(Data items)
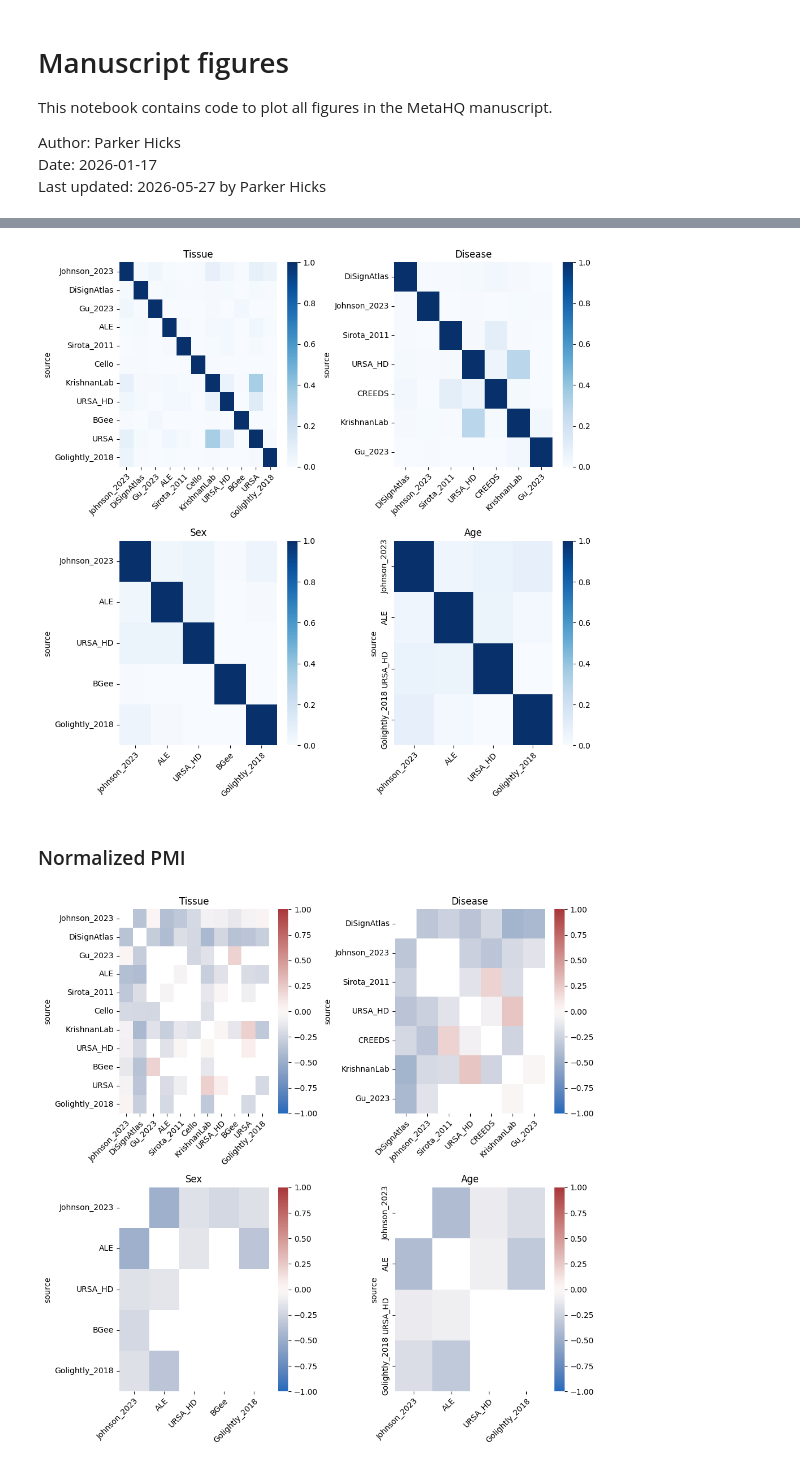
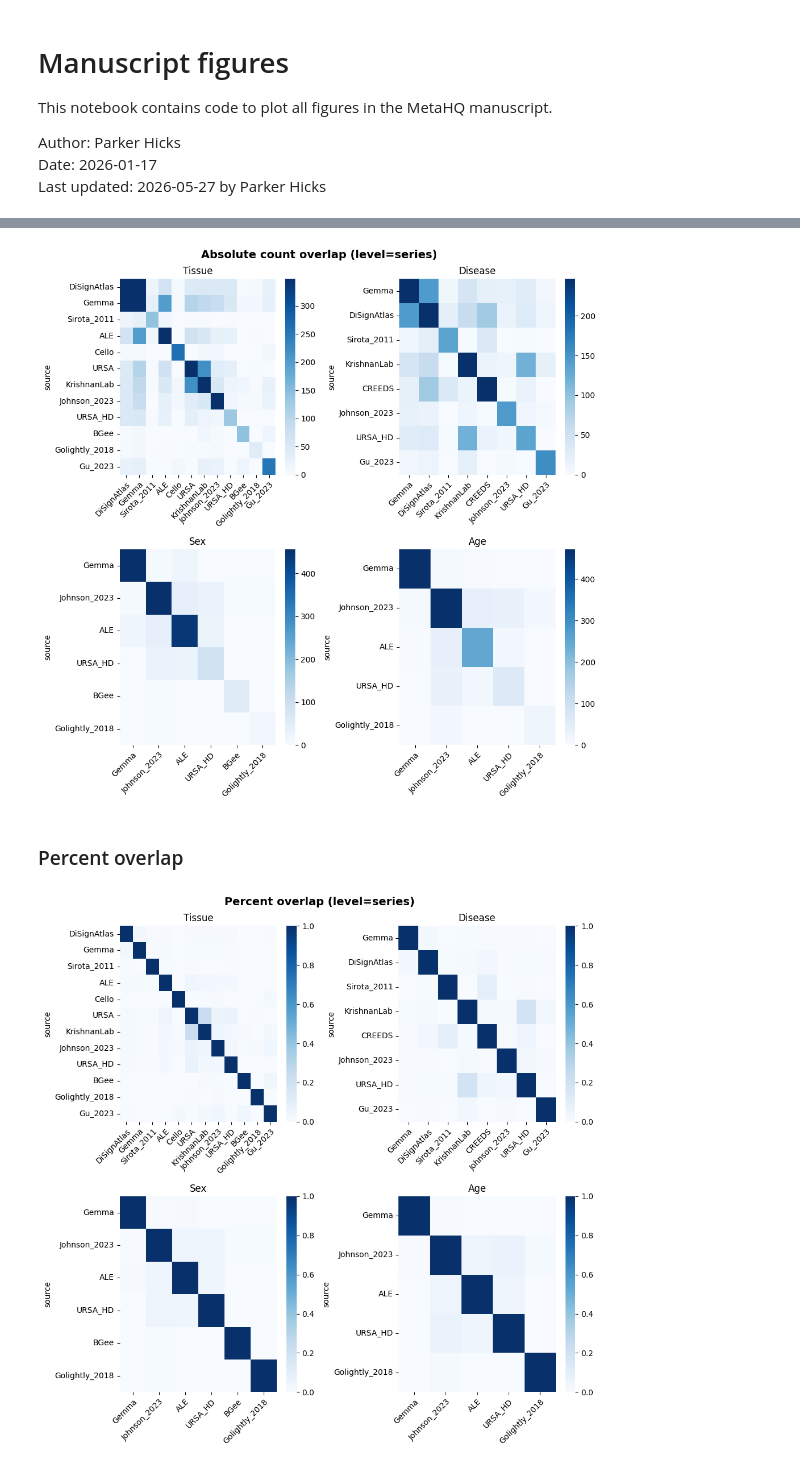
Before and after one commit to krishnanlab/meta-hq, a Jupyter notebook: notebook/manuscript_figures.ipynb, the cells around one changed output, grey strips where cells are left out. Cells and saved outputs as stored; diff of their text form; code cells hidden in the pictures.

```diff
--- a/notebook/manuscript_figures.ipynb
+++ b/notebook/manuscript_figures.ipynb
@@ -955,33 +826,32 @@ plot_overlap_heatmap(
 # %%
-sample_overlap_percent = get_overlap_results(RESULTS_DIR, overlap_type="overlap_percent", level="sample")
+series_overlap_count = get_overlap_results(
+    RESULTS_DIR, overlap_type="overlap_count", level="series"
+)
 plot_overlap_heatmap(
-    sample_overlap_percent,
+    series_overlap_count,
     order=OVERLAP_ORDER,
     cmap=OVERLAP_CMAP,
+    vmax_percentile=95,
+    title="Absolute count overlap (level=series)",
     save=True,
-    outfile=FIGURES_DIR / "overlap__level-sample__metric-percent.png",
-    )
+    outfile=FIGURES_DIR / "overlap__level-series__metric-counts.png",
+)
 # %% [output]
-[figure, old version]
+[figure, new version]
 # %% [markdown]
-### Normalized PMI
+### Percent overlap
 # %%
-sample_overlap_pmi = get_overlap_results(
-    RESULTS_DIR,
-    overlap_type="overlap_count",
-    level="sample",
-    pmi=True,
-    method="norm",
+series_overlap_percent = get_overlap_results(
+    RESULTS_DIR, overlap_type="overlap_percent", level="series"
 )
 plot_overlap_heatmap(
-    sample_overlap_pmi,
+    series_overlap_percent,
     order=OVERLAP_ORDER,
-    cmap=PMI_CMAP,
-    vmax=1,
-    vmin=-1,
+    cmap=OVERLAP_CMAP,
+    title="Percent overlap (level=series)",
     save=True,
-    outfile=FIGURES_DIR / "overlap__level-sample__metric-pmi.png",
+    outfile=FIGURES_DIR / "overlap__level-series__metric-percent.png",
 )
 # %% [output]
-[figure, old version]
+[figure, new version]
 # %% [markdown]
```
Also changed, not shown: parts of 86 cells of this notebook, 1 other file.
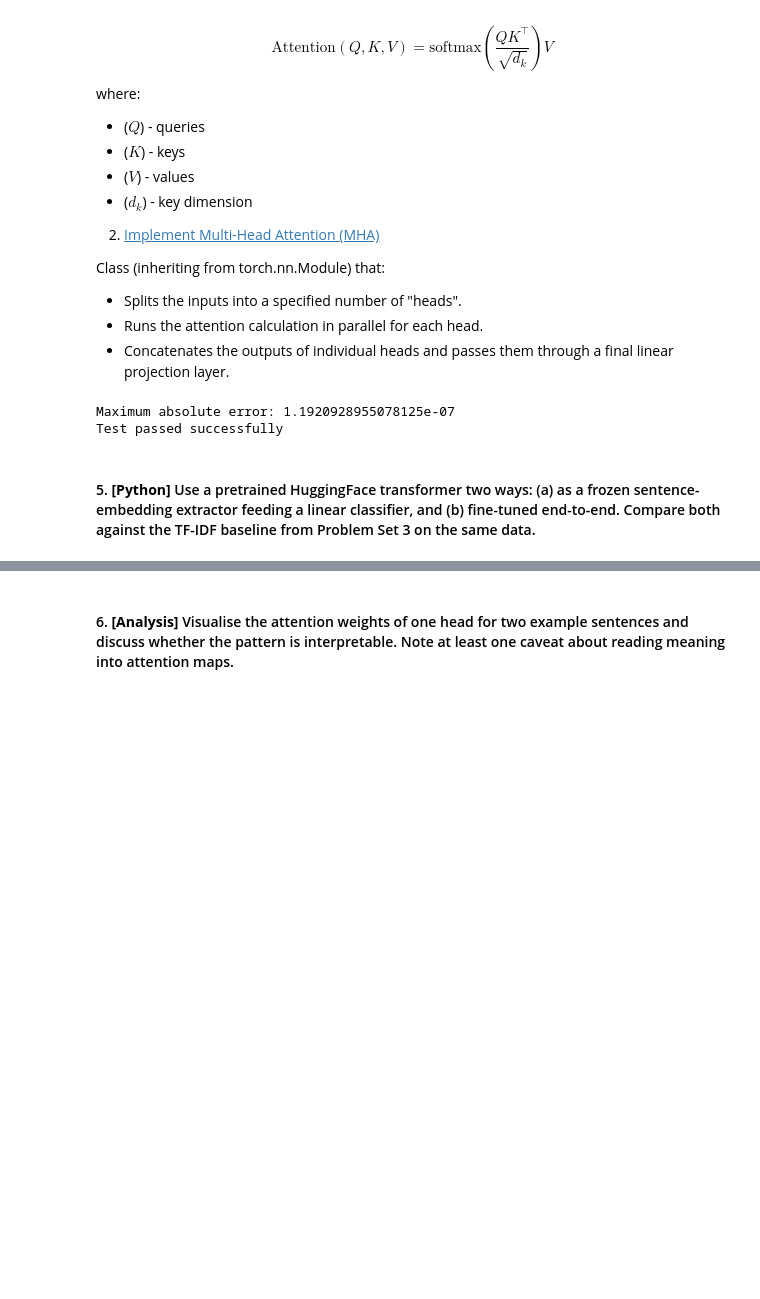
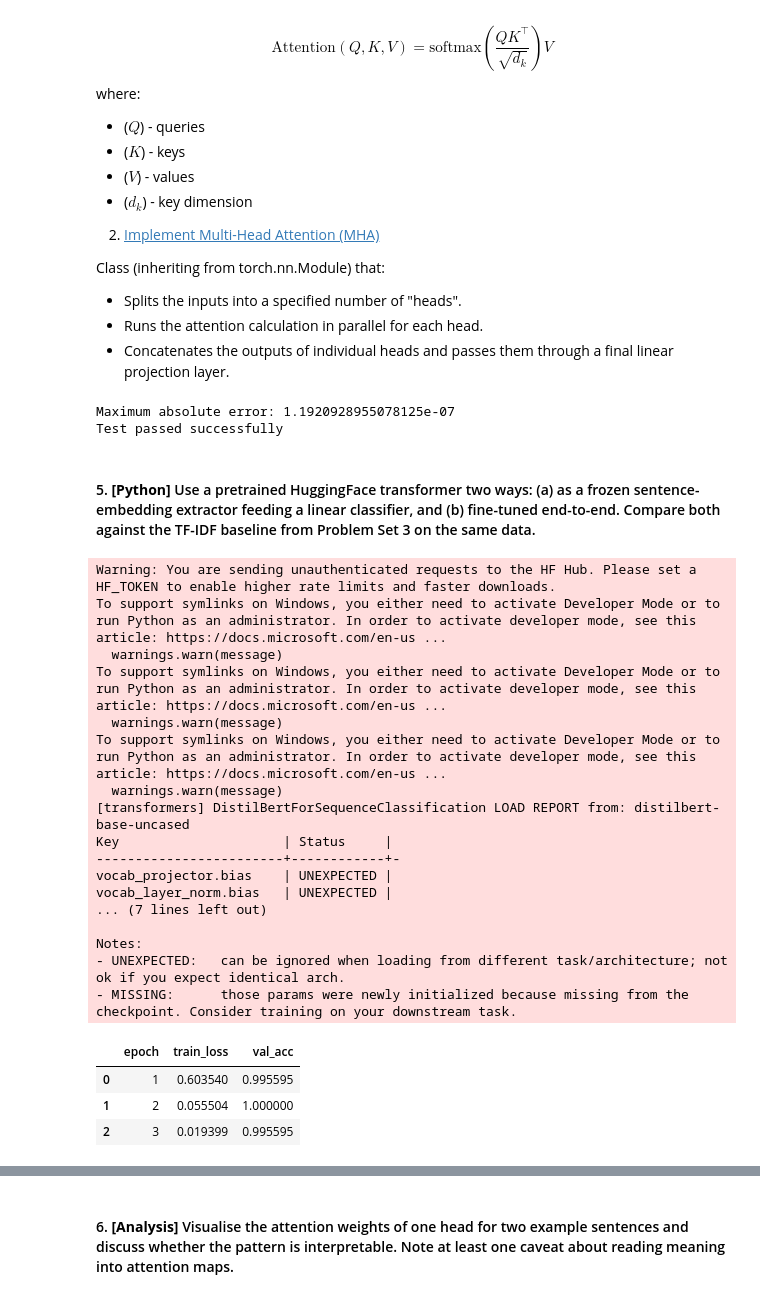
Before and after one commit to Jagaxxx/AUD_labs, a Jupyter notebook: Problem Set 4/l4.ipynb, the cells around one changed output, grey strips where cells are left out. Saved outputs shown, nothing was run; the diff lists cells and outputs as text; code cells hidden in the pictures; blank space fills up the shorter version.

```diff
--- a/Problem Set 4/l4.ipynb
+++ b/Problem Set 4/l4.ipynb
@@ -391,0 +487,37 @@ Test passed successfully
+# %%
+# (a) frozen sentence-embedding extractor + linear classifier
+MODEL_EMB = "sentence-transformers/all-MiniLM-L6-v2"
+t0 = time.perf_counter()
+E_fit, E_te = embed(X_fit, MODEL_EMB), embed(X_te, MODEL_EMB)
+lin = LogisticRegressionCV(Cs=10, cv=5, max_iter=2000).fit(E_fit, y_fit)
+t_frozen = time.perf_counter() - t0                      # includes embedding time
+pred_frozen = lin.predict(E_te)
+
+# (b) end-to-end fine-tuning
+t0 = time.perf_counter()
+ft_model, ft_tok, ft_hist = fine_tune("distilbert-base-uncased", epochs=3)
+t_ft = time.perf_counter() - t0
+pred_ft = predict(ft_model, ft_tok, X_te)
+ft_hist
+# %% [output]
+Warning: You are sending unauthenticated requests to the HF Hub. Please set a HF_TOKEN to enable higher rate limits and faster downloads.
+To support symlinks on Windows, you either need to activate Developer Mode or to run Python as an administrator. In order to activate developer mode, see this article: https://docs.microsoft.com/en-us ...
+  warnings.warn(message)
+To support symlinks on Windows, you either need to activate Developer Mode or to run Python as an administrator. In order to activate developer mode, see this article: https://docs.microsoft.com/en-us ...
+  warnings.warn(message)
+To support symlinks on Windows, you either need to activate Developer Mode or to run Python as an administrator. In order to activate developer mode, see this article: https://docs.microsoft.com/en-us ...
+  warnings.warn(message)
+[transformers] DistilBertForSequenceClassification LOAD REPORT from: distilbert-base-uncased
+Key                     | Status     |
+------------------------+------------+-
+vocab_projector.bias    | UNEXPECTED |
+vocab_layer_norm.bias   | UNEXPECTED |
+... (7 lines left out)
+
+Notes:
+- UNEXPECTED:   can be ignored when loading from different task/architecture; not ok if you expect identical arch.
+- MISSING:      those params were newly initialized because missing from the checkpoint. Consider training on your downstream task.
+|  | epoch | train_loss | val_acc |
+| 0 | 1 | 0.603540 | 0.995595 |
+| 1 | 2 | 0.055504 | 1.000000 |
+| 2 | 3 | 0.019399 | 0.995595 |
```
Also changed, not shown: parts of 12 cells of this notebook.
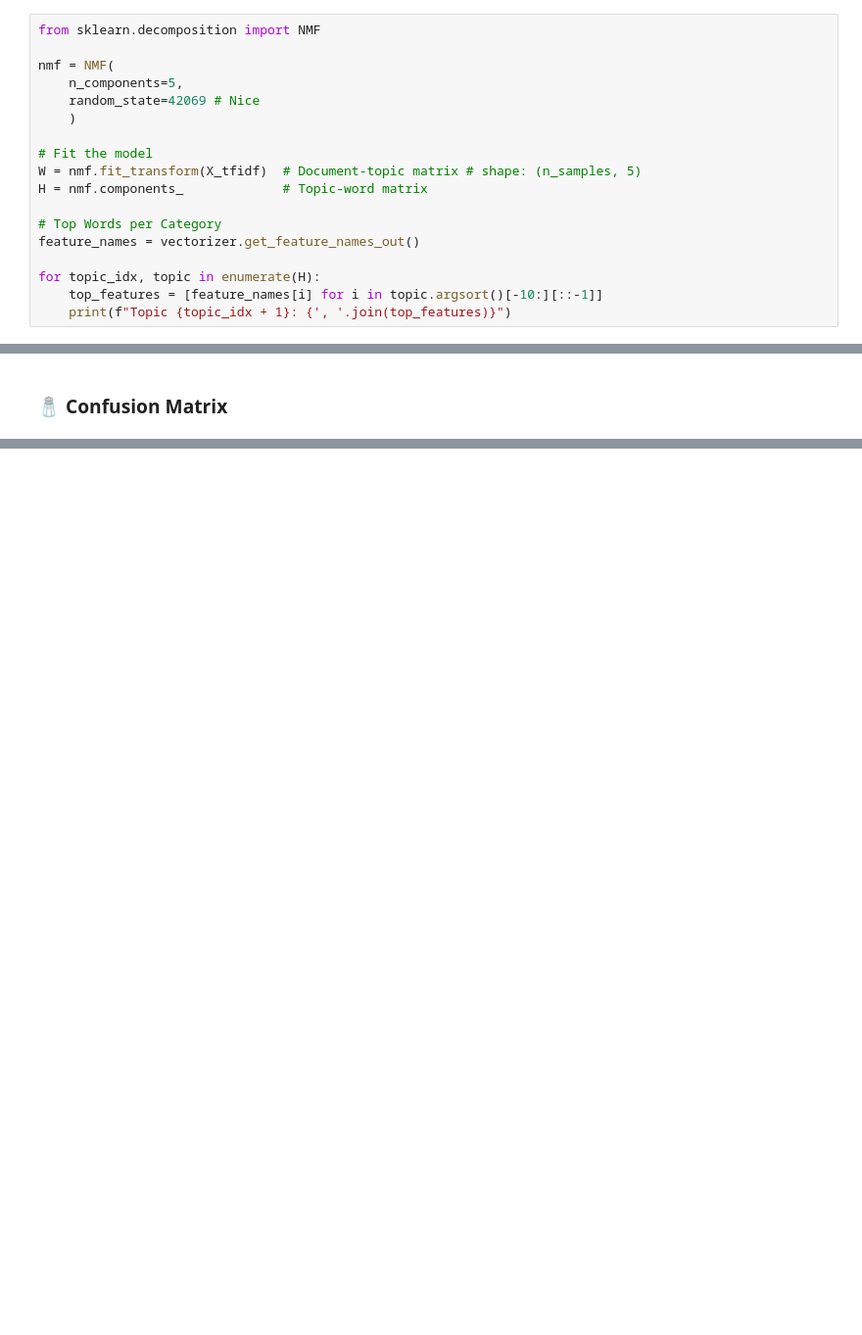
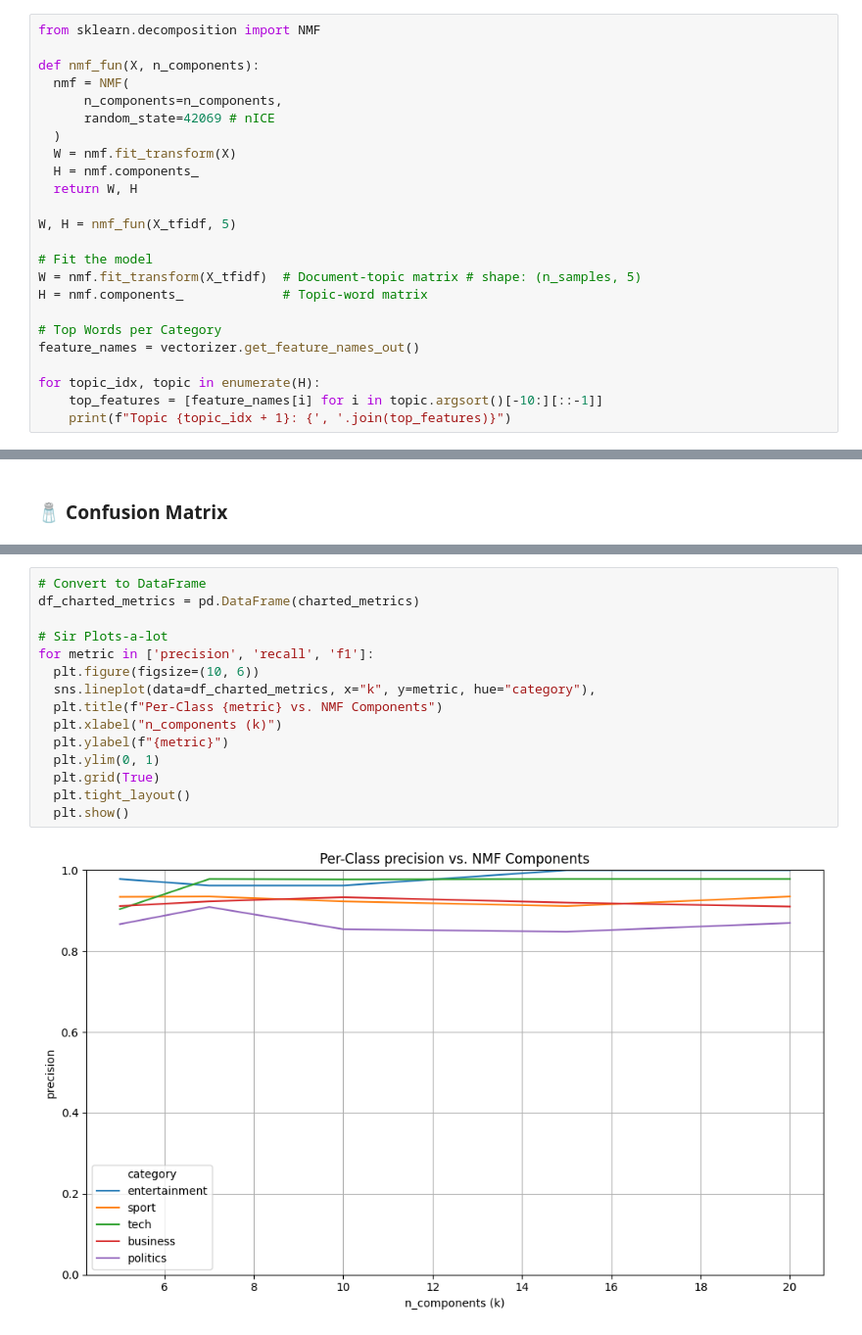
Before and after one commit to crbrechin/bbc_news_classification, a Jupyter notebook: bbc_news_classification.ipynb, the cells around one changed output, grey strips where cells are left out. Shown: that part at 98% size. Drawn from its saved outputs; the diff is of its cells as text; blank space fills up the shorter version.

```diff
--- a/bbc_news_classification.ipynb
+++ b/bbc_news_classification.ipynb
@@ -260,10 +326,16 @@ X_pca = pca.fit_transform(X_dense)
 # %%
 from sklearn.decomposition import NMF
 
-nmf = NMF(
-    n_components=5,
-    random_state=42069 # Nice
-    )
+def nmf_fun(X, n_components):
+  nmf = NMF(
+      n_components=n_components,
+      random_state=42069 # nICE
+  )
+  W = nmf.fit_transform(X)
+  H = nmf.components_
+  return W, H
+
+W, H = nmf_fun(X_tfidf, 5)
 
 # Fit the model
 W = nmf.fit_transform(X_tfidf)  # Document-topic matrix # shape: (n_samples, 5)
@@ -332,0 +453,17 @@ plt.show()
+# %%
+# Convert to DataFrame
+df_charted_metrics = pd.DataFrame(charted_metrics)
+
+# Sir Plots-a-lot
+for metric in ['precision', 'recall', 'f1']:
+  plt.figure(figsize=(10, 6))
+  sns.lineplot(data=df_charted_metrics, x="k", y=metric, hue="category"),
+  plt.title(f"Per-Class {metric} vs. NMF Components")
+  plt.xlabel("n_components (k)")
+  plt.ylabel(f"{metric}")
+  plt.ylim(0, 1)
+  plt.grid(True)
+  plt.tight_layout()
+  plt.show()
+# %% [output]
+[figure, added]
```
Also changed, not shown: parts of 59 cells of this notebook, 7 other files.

Problem statement:
Print the entries as they stand, first line through the line holding "Also changed, not shown: parts of 86", with every picture removed.

Result below:
Before and after one commit to krishnanlab/meta-hq, a Jupyter notebook: notebook/manuscript_figures.ipynb, the cells around one changed output, grey strips where cells are left out. Cells and saved outputs as stored; diff of their text form; code cells hidden in the pictures.

```diff
--- a/notebook/manuscript_figures.ipynb
+++ b/notebook/manuscript_figures.ipynb
@@ -955,33 +826,32 @@ plot_overlap_heatmap(
 # %%
-sample_overlap_percent = get_overlap_results(RESULTS_DIR, overlap_type="overlap_percent", level="sample")
+series_overlap_count = get_overlap_results(
+    RESULTS_DIR, overlap_type="overlap_count", level="series"
+)
 plot_overlap_heatmap(
-    sample_overlap_percent,
+    series_overlap_count,
     order=OVERLAP_ORDER,
     cmap=OVERLAP_CMAP,
+    vmax_percentile=95,
+    title="Absolute count overlap (level=series)",
     save=True,
-    outfile=FIGURES_DIR / "overlap__level-sample__metric-percent.png",
-    )
+    outfile=FIGURES_DIR / "overlap__level-series__metric-counts.png",
+)
 # %% [output]
-[figure, old version]
+[figure, new version]
 # %% [markdown]
-### Normalized PMI
+### Percent overlap
 # %%
-sample_overlap_pmi = get_overlap_results(
-    RESULTS_DIR,
-    overlap_type="overlap_count",
-    level="sample",
-    pmi=True,
-    method="norm",
+series_overlap_percent = get_overlap_results(
+    RESULTS_DIR, overlap_type="overlap_percent", level="series"
 )
 plot_overlap_heatmap(
-    sample_overlap_pmi,
+    series_overlap_percent,
     order=OVERLAP_ORDER,
-    cmap=PMI_CMAP,
-    vmax=1,
-    vmin=-1,
+    cmap=OVERLAP_CMAP,
+    title="Percent overlap (level=series)",
     save=True,
-    outfile=FIGURES_DIR / "overlap__level-sample__metric-pmi.png",
+    outfile=FIGURES_DIR / "overlap__level-series__metric-percent.png",
 )
 # %% [output]
-[figure, old version]
+[figure, new version]
 # %% [markdown]
```
Also changed, not shown: parts of 86 cells of this notebook, 1 other file.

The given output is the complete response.